How many lines in the data hold the string "Delivery"? State the number alone.

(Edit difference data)
((

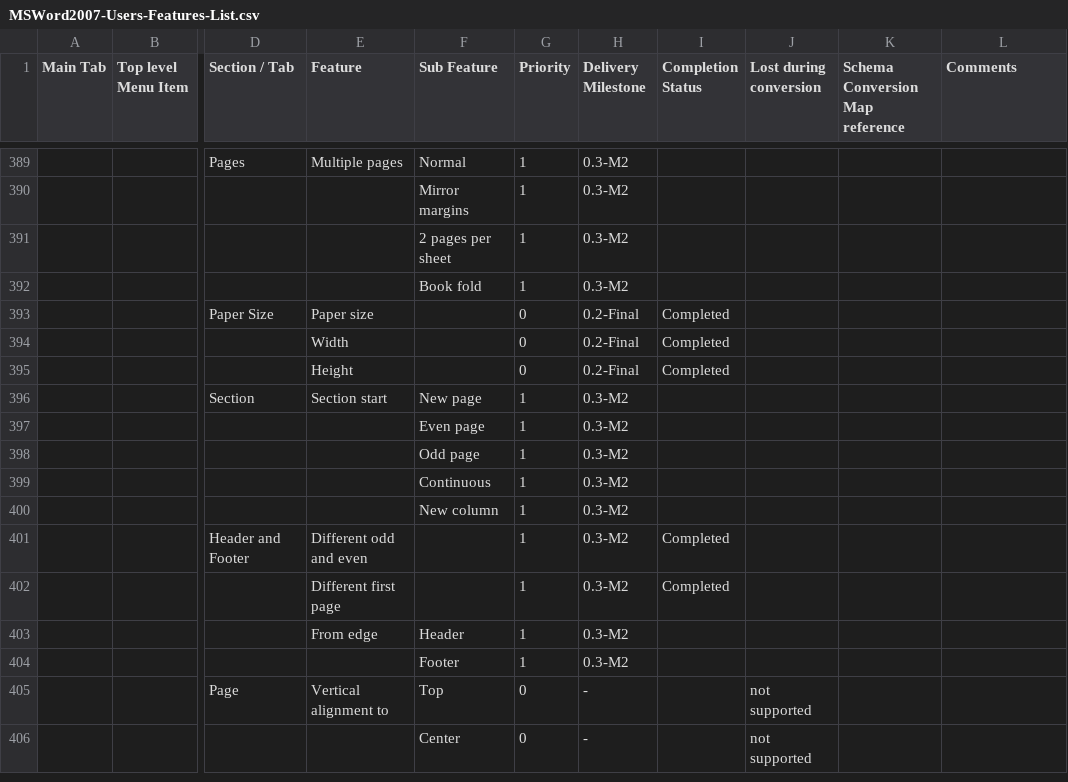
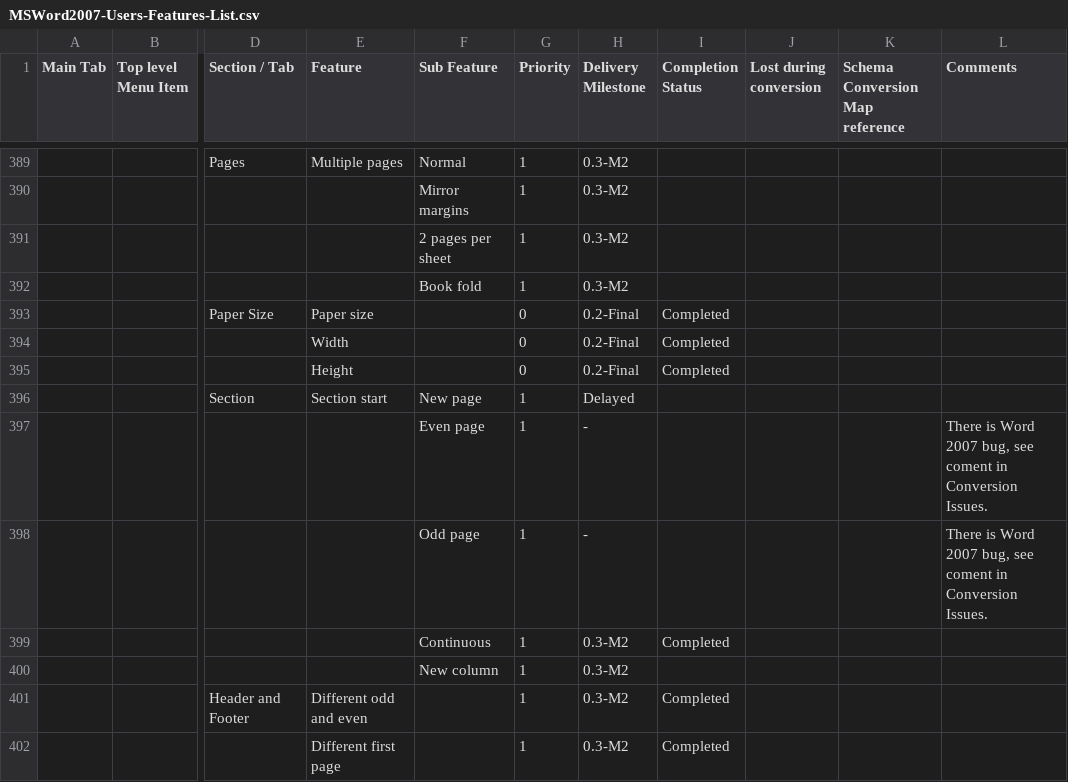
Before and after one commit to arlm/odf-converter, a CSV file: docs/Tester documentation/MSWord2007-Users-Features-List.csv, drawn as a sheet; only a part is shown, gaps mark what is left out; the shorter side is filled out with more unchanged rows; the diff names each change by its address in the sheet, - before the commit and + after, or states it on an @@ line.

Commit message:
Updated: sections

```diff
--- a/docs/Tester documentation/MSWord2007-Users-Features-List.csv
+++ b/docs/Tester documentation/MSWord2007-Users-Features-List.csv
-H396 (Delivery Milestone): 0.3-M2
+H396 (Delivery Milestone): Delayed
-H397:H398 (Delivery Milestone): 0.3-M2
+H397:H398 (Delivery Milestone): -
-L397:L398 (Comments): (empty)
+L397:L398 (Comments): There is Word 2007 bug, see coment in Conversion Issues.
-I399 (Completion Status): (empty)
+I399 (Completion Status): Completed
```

))

§ Answer area
4